So, prairie plants devote a lot of energy early on to root growth instead of producing leaves, stems, or—disappointingly—flowers. It may take two to three years before the prairie you planted looks like a prairie. This patience, though, pays off later in reduced maintenance.
The maintenance of traditional lawns typically requires the homeowner to mow once weekly throughout the growing season. This can mean six months or more of mowing! In contrast, established prairies require one, sometimes two, mows per year.
Our Consultation Services and Pricing
For Two or More Acres of Land
If you have two or more acres of land, we can provide you with:
- Prairie Consult: On-the-ground consultation to give you a customized recommendation for when, what, and how to convert your land into prairie | Cost: $250 (this fee is waived if you select Full Prairie Restoration)
- Full Prairie Restoration: On-the-ground consultation, plus the design, site prep, all materials, and installation of your new prairie | *Because each prairie project is different, a custom estimate will be provided for each project.
For Less than Two Acres of Land
If you have less than 2 acres of land and are interested in prairie garden beds, we can provide you with:
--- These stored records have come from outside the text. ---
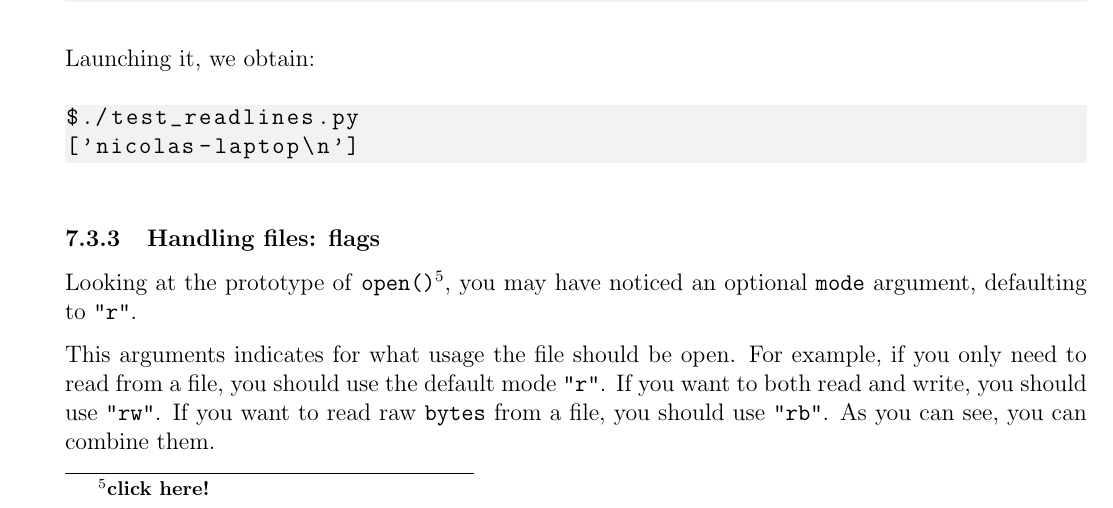
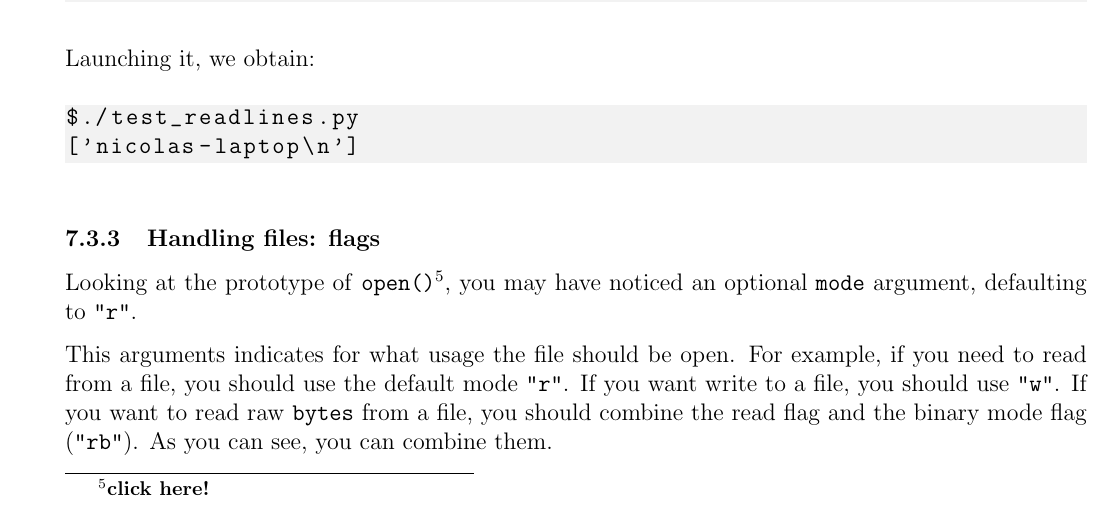
Before and after one commit to nikointhehood/unix-101, a LaTeX document (lesson-1/subject/subject-1.tex): part of page 18 of 23, cut so that both start at the same text. Compiled offline with pdfLaTeX.

Commit message:
Correct wrong open() mode explanation

```diff
--- a/lesson-1/subject/subject-1.tex
+++ b/lesson-1/subject/subject-1.tex
@@ -724,7 +724,7 @@ $./test_readlines.py
 Looking at the prototype of \texttt{open()}\footnote{\href{https://docs.python.org/3/library/functions.html\#open}{click here!}}, you may have noticed an optional \texttt{mode} argument, defaulting to \texttt{"r"}.
 
 This arguments indicates for what usage the file should be open.
-For example, if you only need to read from a file, you should use the default mode \texttt{"r"}. If you want to both read and write, you should use \texttt{"rw"}. If you want to read raw \texttt{bytes} from a file, you should use \texttt{"rb"}.
+For example, if you need to read from a file, you should use the default mode \texttt{"r"}. If you want write to a file, you should use \texttt{"w"}. If you want to read raw \texttt{bytes} from a file, you should combine the read flag and the binary mode flag (\texttt{"rb"}).
 As you can see, you can combine them.
 
 There are other flags, read what they do. You will have to use them to solve the exercises.
```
- Landscape Consultation: A conservation staff member will meet with you on your property to discuss options for turning your property into a wildlife friendly habitat. The consultation will include on-the-spot landscape management advice and specific planting suggestions for your property. | Cost: $250
- Restoration Plan: Includes everything provided in a site visit PLUS a do-it-yourself outline of the specific projects that you could undertake to improve the quality of wildlife habitat on your property. The plan includes instructions that allow the average landowner with basic landscaping skills to complete the work themselves. | Cost: $500
*Currently, we are not able to provide full restoration services to homeowners with less than 2 acres of land.
For more information about Restorative Landscapes, email Cory Christopher at firstname.lastname@example.org.